Your output should be the complete listing, word for word, with no pictures in it.
━━━━━━━━━━━━━━━━
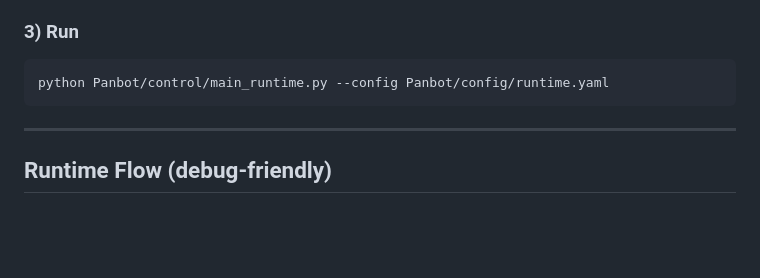
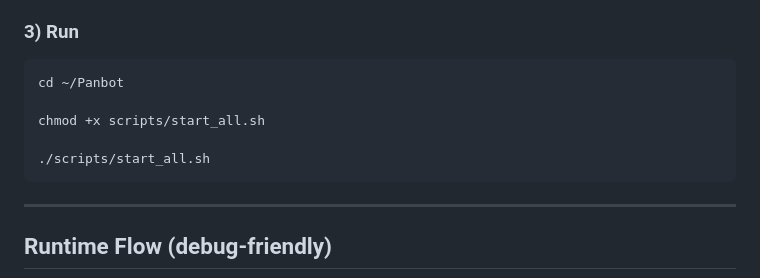
Before and after one commit to ispaik06/Panbot, a Markdown page: README.md, the part around the change. GitHub-like rendering; blank space fills up the shorter version.

````diff
--- a/README.md
+++ b/README.md
@@ -337,7 +337,11 @@ task:
 ### 3) Run
 
 ```bash
-python Panbot/control/main_runtime.py --config Panbot/config/runtime.yaml
+cd ~/Panbot
+
+chmod +x scripts/start_all.sh
+
+./scripts/start_all.sh
 ```
 
 ---
````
━━━━━━━━━━━━━━━━
## Response
Before and after one commit to ispaik06/Panbot, a Markdown page: README.md, the part around the change. GitHub-like rendering; blank space fills up the shorter version.

````diff
--- a/README.md
+++ b/README.md
@@ -337,7 +337,11 @@ task:
 ### 3) Run
 
 ```bash
-python Panbot/control/main_runtime.py --config Panbot/config/runtime.yaml
+cd ~/Panbot
+
+chmod +x scripts/start_all.sh
+
+./scripts/start_all.sh
 ```
 
 ---
````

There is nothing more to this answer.